*DATA RECORDS*:
· · · ·

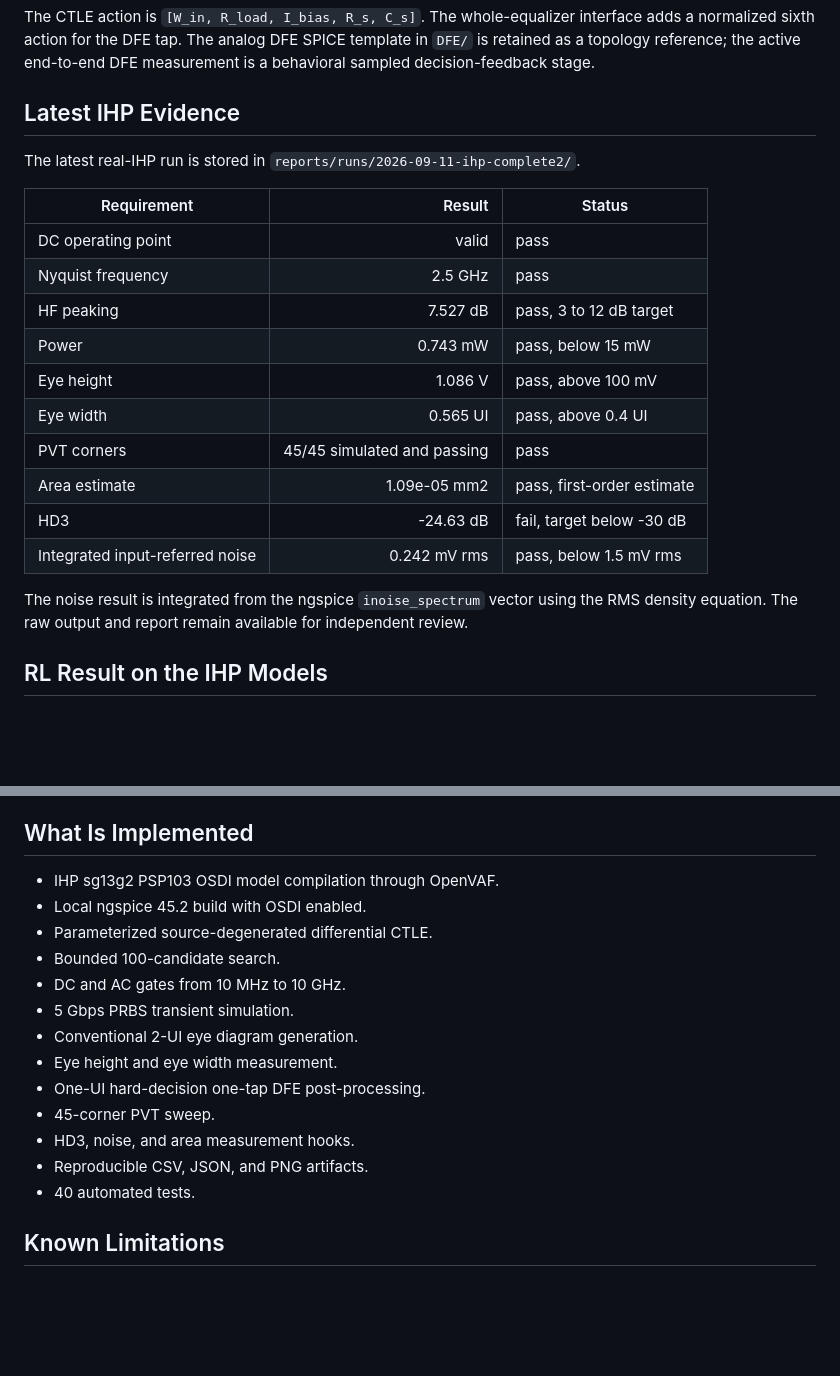
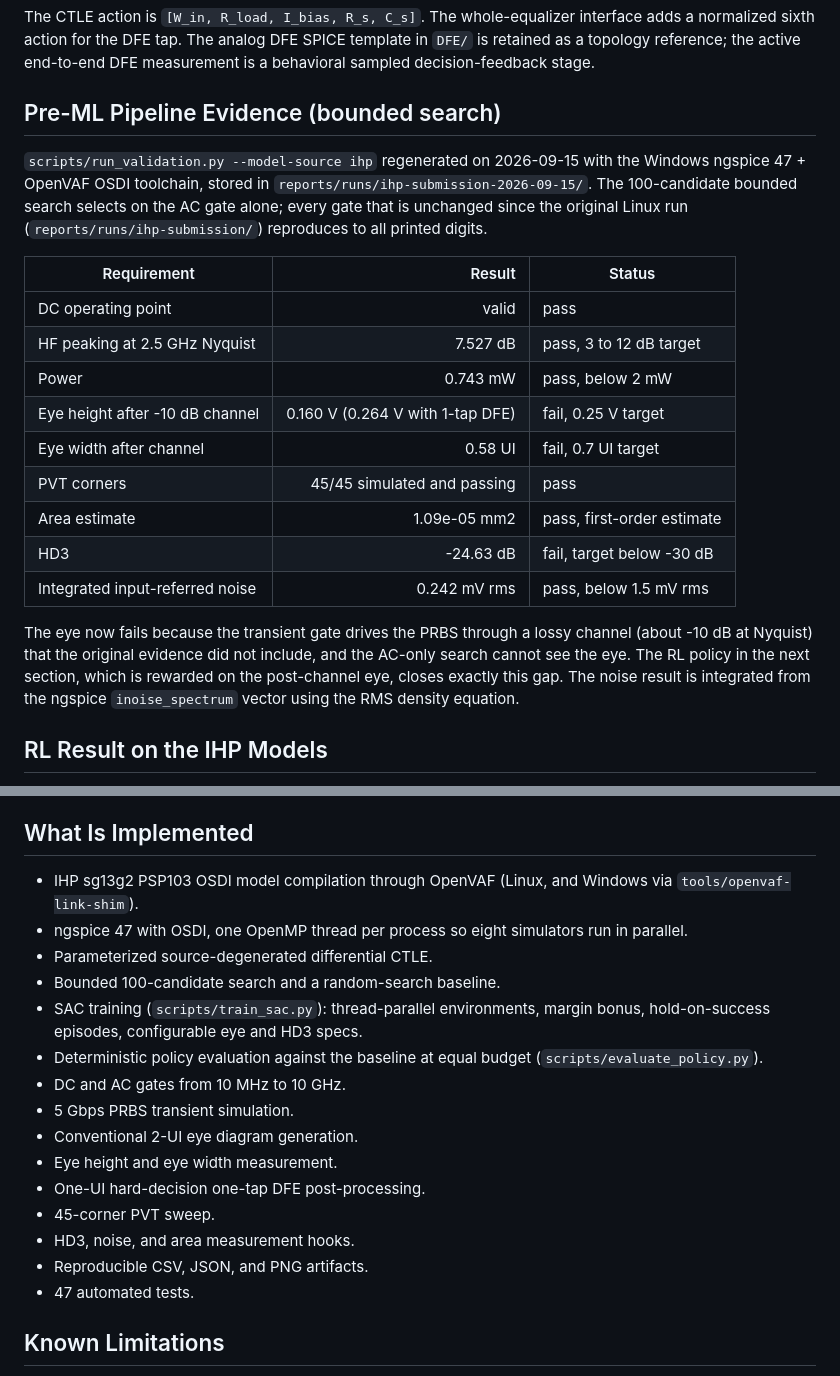
Before and after one commit to Foolish-Genius/al_nebula, a Markdown page: docs/submission_report.md, 2 parts joined by grey strips. Drawn GitHub-style; blank space fills up the shorter version.

Commit message:
Regenerate the pre-ML IHP evidence on the Windows toolchain and update the report

```diff
--- a/docs/submission_report.md
+++ b/docs/submission_report.md
@@ -40,24 +40,32 @@ SAC agent (or bounded search) -> CTLE SPICE .op/.ac -> PRBS transient -> 2-UI ey
 
 The CTLE action is `[W_in, R_load, I_bias, R_s, C_s]`. The whole-equalizer interface adds a normalized sixth action for the DFE tap. The analog DFE SPICE template in `DFE/` is retained as a topology reference; the active end-to-end DFE measurement is a behavioral sampled decision-feedback stage.
 
-## Latest IHP Evidence
+## Pre-ML Pipeline Evidence (bounded search)
 
-The latest real-IHP run is stored in `reports/runs/2026-09-11-ihp-complete2/`.
+`scripts/run_validation.py --model-source ihp` regenerated on 2026-09-15 with
+the Windows ngspice 47 + OpenVAF OSDI toolchain, stored in
+`reports/runs/ihp-submission-2026-09-15/`. The 100-candidate bounded search
+selects on the AC gate alone; every gate that is unchanged since the original
+Linux run (`reports/runs/ihp-submission/`) reproduces to all printed digits.
 
 | Requirement | Result | Status |
 |---|---:|---|
 | DC operating point | valid | pass |
-| Nyquist frequency | 2.5 GHz | pass |
-| HF peaking | 7.527 dB | pass, 3 to 12 dB target |
-| Power | 0.743 mW | pass, below 15 mW |
-| Eye height | 1.086 V | pass, above 100 mV |
-| Eye width | 0.565 UI | pass, above 0.4 UI |
+| HF peaking at 2.5 GHz Nyquist | 7.527 dB | pass, 3 to 12 dB target |
+| Power | 0.743 mW | pass, below 2 mW |
+| Eye height after -10 dB channel | 0.160 V (0.264 V with 1-tap DFE) | fail, 0.25 V target |
+| Eye width after channel | 0.58 UI | fail, 0.7 UI target |
 | PVT corners | 45/45 simulated and passing | pass |
 | Area estimate | 1.09e-05 mm2 | pass, first-order estimate |
 | HD3 | -24.63 dB | fail, target below -30 dB |
 | Integrated input-referred noise | 0.242 mV rms | pass, below 1.5 mV rms |
 
-The noise result is integrated from the ngspice `inoise_spectrum` vector using the RMS density equation. The raw output and report remain available for independent review.
+The eye now fails because the transient gate drives the PRBS through a lossy
+channel (about -10 dB at Nyquist) that the original evidence did not include,
+and the AC-only search cannot see the eye. The RL policy in the next section,
+which is rewarded on the post-channel eye, closes exactly this gap. The noise
+result is integrated from the ngspice `inoise_spectrum` vector using the RMS
+density equation.
 
 ## RL Result on the IHP Models
 
@@ -87,10 +95,16 @@ calibrated to while staying above the ~175 mV PCIe Gen 2 receiver eye.
 
 ## What Is Implemented
 
-- IHP sg13g2 PSP103 OSDI model compilation through OpenVAF.
-- Local ngspice 45.2 build with OSDI enabled.
+- IHP sg13g2 PSP103 OSDI model compilation through OpenVAF (Linux, and
+  Windows via `tools/openvaf-link-shim`).
+- ngspice 47 with OSDI, one OpenMP thread per process so eight simulators run
+  in parallel.
 - Parameterized source-degenerated differential CTLE.
-- Bounded 100-candidate search.
+- Bounded 100-candidate search and a random-search baseline.
+- SAC training (`scripts/train_sac.py`): thread-parallel environments, margin
+  bonus, hold-on-success episodes, configurable eye and HD3 specs.
+- Deterministic policy evaluation against the baseline at equal budget
+  (`scripts/evaluate_policy.py`).
 - DC and AC gates from 10 MHz to 10 GHz.
 - 5 Gbps PRBS transient simulation.
 - Conventional 2-UI eye diagram generation.
@@ -99,7 +113,7 @@ calibrated to while staying above the ~175 mV PCIe Gen 2 receiver eye.
 - 45-corner PVT sweep.
 - HD3, noise, and area measurement hooks.
 - Reproducible CSV, JSON, and PNG artifacts.
-- 40 automated tests.
+- 47 automated tests.
 
 ## Known Limitations
 
```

· · · ·

Each entry is to be written out again word for word, and any pictures are to be omitted.

*REPLY TO THE TASK*:
Before and after one commit to Foolish-Genius/al_nebula, a Markdown page: docs/submission_report.md, 2 parts joined by grey strips. Drawn GitHub-style; blank space fills up the shorter version.

Commit message:
Regenerate the pre-ML IHP evidence on the Windows toolchain and update the report

```diff
--- a/docs/submission_report.md
+++ b/docs/submission_report.md
@@ -40,24 +40,32 @@ SAC agent (or bounded search) -> CTLE SPICE .op/.ac -> PRBS transient -> 2-UI ey
 
 The CTLE action is `[W_in, R_load, I_bias, R_s, C_s]`. The whole-equalizer interface adds a normalized sixth action for the DFE tap. The analog DFE SPICE template in `DFE/` is retained as a topology reference; the active end-to-end DFE measurement is a behavioral sampled decision-feedback stage.
 
-## Latest IHP Evidence
+## Pre-ML Pipeline Evidence (bounded search)
 
-The latest real-IHP run is stored in `reports/runs/2026-09-11-ihp-complete2/`.
+`scripts/run_validation.py --model-source ihp` regenerated on 2026-09-15 with
+the Windows ngspice 47 + OpenVAF OSDI toolchain, stored in
+`reports/runs/ihp-submission-2026-09-15/`. The 100-candidate bounded search
+selects on the AC gate alone; every gate that is unchanged since the original
+Linux run (`reports/runs/ihp-submission/`) reproduces to all printed digits.
 
 | Requirement | Result | Status |
 |---|---:|---|
 | DC operating point | valid | pass |
-| Nyquist frequency | 2.5 GHz | pass |
-| HF peaking | 7.527 dB | pass, 3 to 12 dB target |
-| Power | 0.743 mW | pass, below 15 mW |
-| Eye height | 1.086 V | pass, above 100 mV |
-| Eye width | 0.565 UI | pass, above 0.4 UI |
+| HF peaking at 2.5 GHz Nyquist | 7.527 dB | pass, 3 to 12 dB target |
+| Power | 0.743 mW | pass, below 2 mW |
+| Eye height after -10 dB channel | 0.160 V (0.264 V with 1-tap DFE) | fail, 0.25 V target |
+| Eye width after channel | 0.58 UI | fail, 0.7 UI target |
 | PVT corners | 45/45 simulated and passing | pass |
 | Area estimate | 1.09e-05 mm2 | pass, first-order estimate |
 | HD3 | -24.63 dB | fail, target below -30 dB |
 | Integrated input-referred noise | 0.242 mV rms | pass, below 1.5 mV rms |
 
-The noise result is integrated from the ngspice `inoise_spectrum` vector using the RMS density equation. The raw output and report remain available for independent review.
+The eye now fails because the transient gate drives the PRBS through a lossy
+channel (about -10 dB at Nyquist) that the original evidence did not include,
+and the AC-only search cannot see the eye. The RL policy in the next section,
+which is rewarded on the post-channel eye, closes exactly this gap. The noise
+result is integrated from the ngspice `inoise_spectrum` vector using the RMS
+density equation.
 
 ## RL Result on the IHP Models
 
@@ -87,10 +95,16 @@ calibrated to while staying above the ~175 mV PCIe Gen 2 receiver eye.
 
 ## What Is Implemented
 
-- IHP sg13g2 PSP103 OSDI model compilation through OpenVAF.
-- Local ngspice 45.2 build with OSDI enabled.
+- IHP sg13g2 PSP103 OSDI model compilation through OpenVAF (Linux, and
+  Windows via `tools/openvaf-link-shim`).
+- ngspice 47 with OSDI, one OpenMP thread per process so eight simulators run
+  in parallel.
 - Parameterized source-degenerated differential CTLE.
-- Bounded 100-candidate search.
+- Bounded 100-candidate search and a random-search baseline.
+- SAC training (`scripts/train_sac.py`): thread-parallel environments, margin
+  bonus, hold-on-success episodes, configurable eye and HD3 specs.
+- Deterministic policy evaluation against the baseline at equal budget
+  (`scripts/evaluate_policy.py`).
 - DC and AC gates from 10 MHz to 10 GHz.
 - 5 Gbps PRBS transient simulation.
 - Conventional 2-UI eye diagram generation.
@@ -99,7 +113,7 @@ calibrated to while staying above the ~175 mV PCIe Gen 2 receiver eye.
 - 45-corner PVT sweep.
 - HD3, noise, and area measurement hooks.
 - Reproducible CSV, JSON, and PNG artifacts.
-- 40 automated tests.
+- 47 automated tests.
 
 ## Known Limitations
 
```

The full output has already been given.